* _ACTIVITY_:
State the count of lines below in which the word "width" appears, and add nothing.
Segment Start: ENTRIES SHOWN
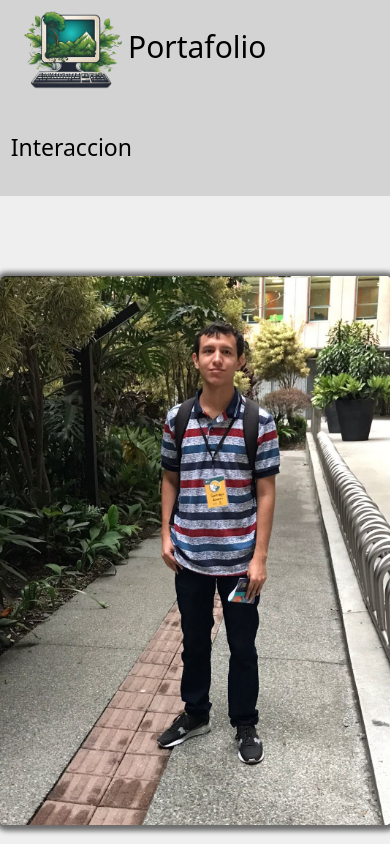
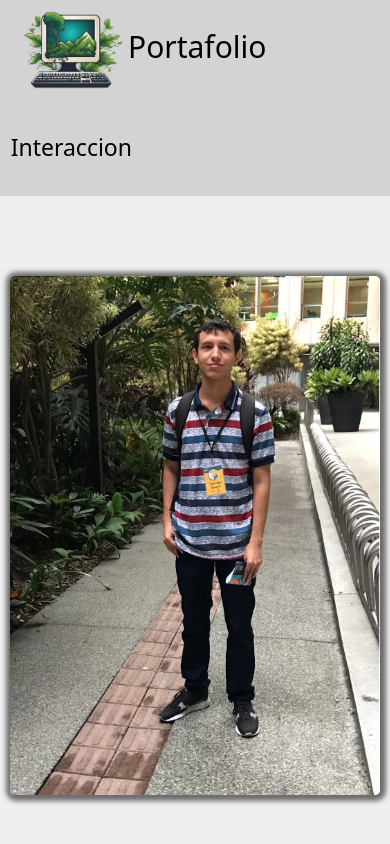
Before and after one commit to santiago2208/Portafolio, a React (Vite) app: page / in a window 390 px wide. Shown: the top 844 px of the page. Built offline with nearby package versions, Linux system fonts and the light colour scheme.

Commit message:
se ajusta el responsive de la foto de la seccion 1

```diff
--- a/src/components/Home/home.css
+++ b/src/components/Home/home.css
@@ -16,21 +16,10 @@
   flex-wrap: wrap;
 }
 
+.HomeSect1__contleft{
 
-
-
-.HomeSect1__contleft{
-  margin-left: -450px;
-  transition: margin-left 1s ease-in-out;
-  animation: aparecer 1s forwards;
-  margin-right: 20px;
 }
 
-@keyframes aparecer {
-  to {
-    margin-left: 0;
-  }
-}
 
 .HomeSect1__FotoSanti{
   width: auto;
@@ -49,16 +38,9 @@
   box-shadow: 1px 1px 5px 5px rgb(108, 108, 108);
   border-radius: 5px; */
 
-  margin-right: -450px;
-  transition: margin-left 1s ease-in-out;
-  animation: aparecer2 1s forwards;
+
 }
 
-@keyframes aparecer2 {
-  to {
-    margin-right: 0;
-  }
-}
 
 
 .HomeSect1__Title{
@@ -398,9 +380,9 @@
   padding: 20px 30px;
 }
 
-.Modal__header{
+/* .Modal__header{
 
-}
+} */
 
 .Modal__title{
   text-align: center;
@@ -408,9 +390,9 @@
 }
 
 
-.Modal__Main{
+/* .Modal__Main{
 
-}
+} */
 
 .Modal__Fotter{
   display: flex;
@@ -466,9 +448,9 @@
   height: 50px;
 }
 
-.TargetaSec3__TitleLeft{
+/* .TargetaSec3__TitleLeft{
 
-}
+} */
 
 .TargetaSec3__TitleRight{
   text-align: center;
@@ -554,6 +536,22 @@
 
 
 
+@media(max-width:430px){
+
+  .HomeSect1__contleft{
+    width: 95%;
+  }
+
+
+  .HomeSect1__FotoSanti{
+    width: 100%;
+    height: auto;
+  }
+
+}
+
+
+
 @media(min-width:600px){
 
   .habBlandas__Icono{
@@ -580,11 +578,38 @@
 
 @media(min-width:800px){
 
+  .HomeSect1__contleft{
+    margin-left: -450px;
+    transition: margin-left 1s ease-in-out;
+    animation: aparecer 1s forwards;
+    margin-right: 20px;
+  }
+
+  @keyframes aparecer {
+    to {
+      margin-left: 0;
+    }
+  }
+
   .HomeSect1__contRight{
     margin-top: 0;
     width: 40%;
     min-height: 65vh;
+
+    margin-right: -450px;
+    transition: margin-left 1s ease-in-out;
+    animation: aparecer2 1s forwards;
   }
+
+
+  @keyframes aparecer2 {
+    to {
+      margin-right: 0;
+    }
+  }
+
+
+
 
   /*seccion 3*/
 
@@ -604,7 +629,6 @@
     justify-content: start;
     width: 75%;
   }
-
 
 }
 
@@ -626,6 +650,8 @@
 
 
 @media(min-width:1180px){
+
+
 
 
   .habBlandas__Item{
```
Segment End: ENTRIES SHOWN
Segment Start: ENTRIES SHOWN
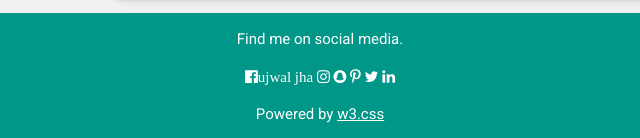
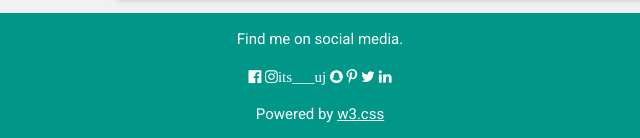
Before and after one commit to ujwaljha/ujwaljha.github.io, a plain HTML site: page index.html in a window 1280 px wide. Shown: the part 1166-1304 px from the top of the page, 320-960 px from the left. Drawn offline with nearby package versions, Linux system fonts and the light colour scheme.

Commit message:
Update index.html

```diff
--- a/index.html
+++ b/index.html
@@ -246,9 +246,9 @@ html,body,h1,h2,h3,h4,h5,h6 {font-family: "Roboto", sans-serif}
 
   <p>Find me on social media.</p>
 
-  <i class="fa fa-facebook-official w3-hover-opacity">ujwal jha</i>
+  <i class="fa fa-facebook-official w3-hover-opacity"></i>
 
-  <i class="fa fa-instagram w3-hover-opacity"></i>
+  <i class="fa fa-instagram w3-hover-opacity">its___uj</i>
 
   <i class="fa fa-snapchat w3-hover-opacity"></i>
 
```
Segment End: ENTRIES SHOWN
Segment Start: ENTRIES SHOWN
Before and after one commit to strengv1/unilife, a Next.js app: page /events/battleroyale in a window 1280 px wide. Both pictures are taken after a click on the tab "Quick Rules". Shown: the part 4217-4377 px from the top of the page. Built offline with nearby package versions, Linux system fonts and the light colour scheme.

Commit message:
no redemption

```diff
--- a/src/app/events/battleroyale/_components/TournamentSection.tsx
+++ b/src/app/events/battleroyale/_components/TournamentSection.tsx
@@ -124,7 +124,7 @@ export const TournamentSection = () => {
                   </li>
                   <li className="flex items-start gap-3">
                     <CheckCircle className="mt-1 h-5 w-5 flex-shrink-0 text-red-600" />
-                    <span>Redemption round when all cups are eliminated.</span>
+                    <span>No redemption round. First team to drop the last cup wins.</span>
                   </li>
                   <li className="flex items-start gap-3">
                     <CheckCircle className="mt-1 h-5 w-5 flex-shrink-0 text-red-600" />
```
Segment End: ENTRIES SHOWN
* _RESULT OF THIS EXERCISE_:
9